The latest study by the Spanish Sleep Society (SES) figures at a 14% prevalence of chronic insomnia in the adult population of our country (estimated by the INE at about 38 million in 2022), which means that it has doubled since 2000 and confirms the importance of this disease.
Children are also not immune to problems, mainly difficulty initiating and maintaining sleep (the most common), respiratory disorders, parasomnias, circadian rhythm disorders (adolescence) and restless legs. Globally, they affect 30% in pediatric age (about two million children under 16 years of age).

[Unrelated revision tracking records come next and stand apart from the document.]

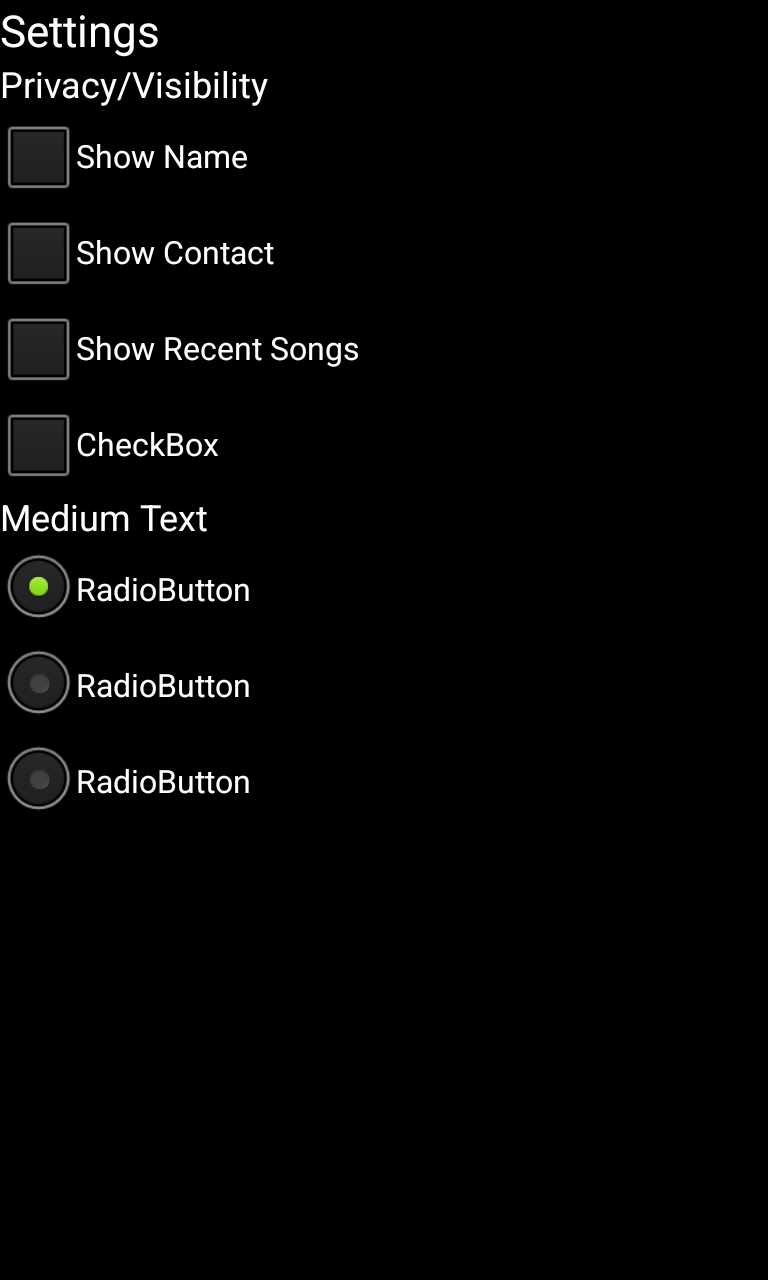
Repository: SuperChocomocha/PennApps-Spring-2012
Layout: SpotMe/res/layout/settings.xml
The author's editor kept a copy of each file at every save. The layout is drawn from the files as they stood at one save, then again after the next save.
It is drawn on a 768 x 1280 px phone screen (xhdpi) without system bars, with theme android:Theme; the app's code is not run.

Above is the layout before, as saved 2012-01-14 23:37:17.

After the next save:
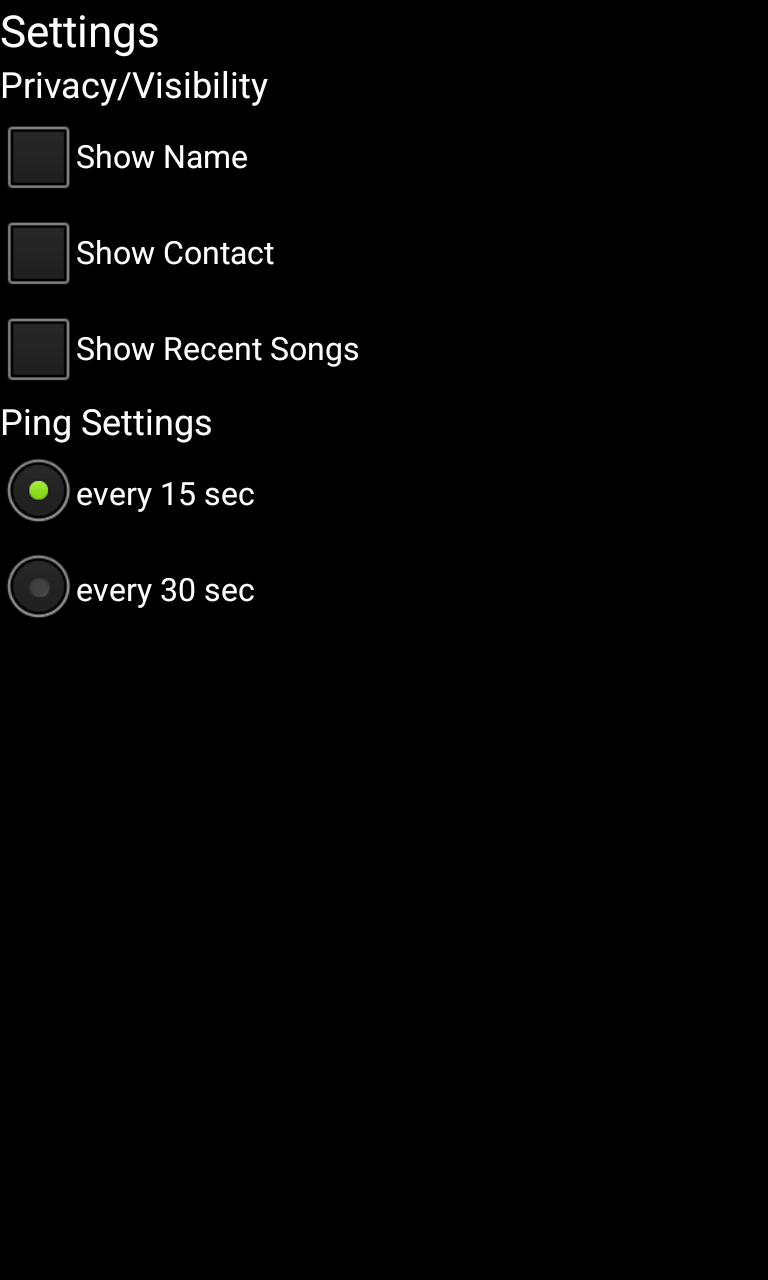
Saved 3 min 47 s later.
--- a/SpotMe/res/layout/settings.xml
+++ b/SpotMe/res/layout/settings.xml
@@ -37,42 +37,29 @@
             android:layout_height="wrap_content"
             android:text="Show Recent Songs" />
 
-        <CheckBox
-            android:id="@+id/checkbox4"
+        <TextView
+            android:id="@+id/pingsettings"
             android:layout_width="wrap_content"
             android:layout_height="wrap_content"
-            android:text="CheckBox" />
-
-        <TextView
-            android:id="@+id/textView3"
-            android:layout_width="wrap_content"
-            android:layout_height="wrap_content"
-            android:text="Medium Text"
+            android:text="Ping Settings"
             android:textAppearance="?android:attr/textAppearanceMedium" />
 
         <RadioGroup
-            android:id="@+id/radioGroup1"
+            android:id="@+id/pingtime"
             android:layout_width="wrap_content"
             android:layout_height="wrap_content" >
 
             <RadioButton
-                android:id="@+id/radio0"
+                android:id="@+id/ping_15seconds"
                 android:layout_width="wrap_content"
                 android:layout_height="wrap_content"
                 android:checked="true"
-                android:text="RadioButton" />
+                android:text="every 15 sec" />
 
             <RadioButton
-                android:id="@+id/radio1"
+                android:id="@+id/ping_30seconds"
                 android:layout_width="wrap_content"
                 android:layout_height="wrap_content"
-                android:text="RadioButton" />
-
-            <RadioButton
-                android:id="@+id/radio2"
-                android:layout_width="wrap_content"
-                android:layout_height="wrap_content"
-                android:text="RadioButton" />
+                android:text="every 30 sec" />
         </RadioGroup>
-
     </LinearLayout>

With this background, interest in using melatonin in the treatment of these conditions has also continued to increase. There are several factors that motivate this trend. It is a hormone secreted by the pineal gland with a circadian rhythm, which helps regulate the oscillation between sleep and wakefulness. To this chronoregulatory effect they add up immunological, antioxidant and oncostatic properties. In addition, it is easily synthesized and administered orally.

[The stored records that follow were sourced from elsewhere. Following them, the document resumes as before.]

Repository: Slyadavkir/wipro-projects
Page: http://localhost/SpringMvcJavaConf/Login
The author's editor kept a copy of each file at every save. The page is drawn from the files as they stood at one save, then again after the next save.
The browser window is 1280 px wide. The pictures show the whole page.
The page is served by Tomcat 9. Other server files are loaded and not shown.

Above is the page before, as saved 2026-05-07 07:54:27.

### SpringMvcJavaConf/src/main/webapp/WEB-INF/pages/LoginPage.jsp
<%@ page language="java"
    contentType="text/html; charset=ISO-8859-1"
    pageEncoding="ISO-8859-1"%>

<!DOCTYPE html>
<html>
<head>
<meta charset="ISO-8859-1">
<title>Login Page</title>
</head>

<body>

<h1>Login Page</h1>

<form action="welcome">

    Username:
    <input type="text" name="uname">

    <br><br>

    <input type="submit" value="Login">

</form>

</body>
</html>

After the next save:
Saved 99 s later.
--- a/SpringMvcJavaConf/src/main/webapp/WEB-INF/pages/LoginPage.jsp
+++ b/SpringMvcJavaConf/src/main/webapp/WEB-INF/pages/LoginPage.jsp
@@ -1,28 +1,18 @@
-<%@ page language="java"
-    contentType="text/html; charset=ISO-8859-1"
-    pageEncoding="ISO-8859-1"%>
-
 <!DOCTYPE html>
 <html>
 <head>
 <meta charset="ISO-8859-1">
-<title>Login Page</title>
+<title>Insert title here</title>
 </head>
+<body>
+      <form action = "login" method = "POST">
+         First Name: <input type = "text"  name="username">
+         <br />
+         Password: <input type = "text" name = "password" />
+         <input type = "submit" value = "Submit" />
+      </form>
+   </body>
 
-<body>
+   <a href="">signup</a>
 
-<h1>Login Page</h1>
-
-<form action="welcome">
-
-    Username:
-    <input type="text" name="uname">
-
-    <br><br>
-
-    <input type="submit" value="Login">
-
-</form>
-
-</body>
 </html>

Its natural secretion is related to the light and dark changes, along with other external synchronizers, such as diet, social habits and exercise. Its production reduces with age in a relationship inversely proportional to the frequency of poor quality sleep. This fact has reinforced the idea that its deficit is, at least in part, responsible for this type of disorder.
However, the effectiveness of an exogenous administration depends on whether the indication is well made and whether it is taken when appropriate. “You have to give it to whoever it touches, how it touches and with medical supervision because it is a drug,” he summarizes. Oscar Sans, coordinator of the Pediatric Group of the SES. “The success of melatonin has to do with how it is given, but above all when,” he emphasizes. Ainhoa Álvarezneurophysiologist and coordinator of the SES Insomnia Group, which is why she considers the doctor’s intervention essential.